++++ Exercise materials ++++

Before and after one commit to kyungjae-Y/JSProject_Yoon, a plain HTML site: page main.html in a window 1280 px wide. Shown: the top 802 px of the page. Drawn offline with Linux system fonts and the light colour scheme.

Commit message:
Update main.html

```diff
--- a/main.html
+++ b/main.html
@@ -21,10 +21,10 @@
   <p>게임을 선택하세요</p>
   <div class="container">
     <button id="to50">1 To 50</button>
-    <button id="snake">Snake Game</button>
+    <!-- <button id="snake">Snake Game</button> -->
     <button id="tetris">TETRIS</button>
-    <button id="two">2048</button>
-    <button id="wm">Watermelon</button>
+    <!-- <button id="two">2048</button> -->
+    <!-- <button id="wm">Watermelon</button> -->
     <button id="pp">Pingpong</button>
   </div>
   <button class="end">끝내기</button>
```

++++

--- Work required ---
The records above must be retyped in full, exactly as written.

--- Written solution ---
Before and after one commit to kyungjae-Y/JSProject_Yoon, a plain HTML site: page main.html in a window 1280 px wide. Shown: the top 802 px of the page. Drawn offline with Linux system fonts and the light colour scheme.

Commit message:
Update main.html

```diff
--- a/main.html
+++ b/main.html
@@ -21,10 +21,10 @@
   <p>게임을 선택하세요</p>
   <div class="container">
     <button id="to50">1 To 50</button>
-    <button id="snake">Snake Game</button>
+    <!-- <button id="snake">Snake Game</button> -->
     <button id="tetris">TETRIS</button>
-    <button id="two">2048</button>
-    <button id="wm">Watermelon</button>
+    <!-- <button id="two">2048</button> -->
+    <!-- <button id="wm">Watermelon</button> -->
     <button id="pp">Pingpong</button>
   </div>
   <button class="end">끝내기</button>
```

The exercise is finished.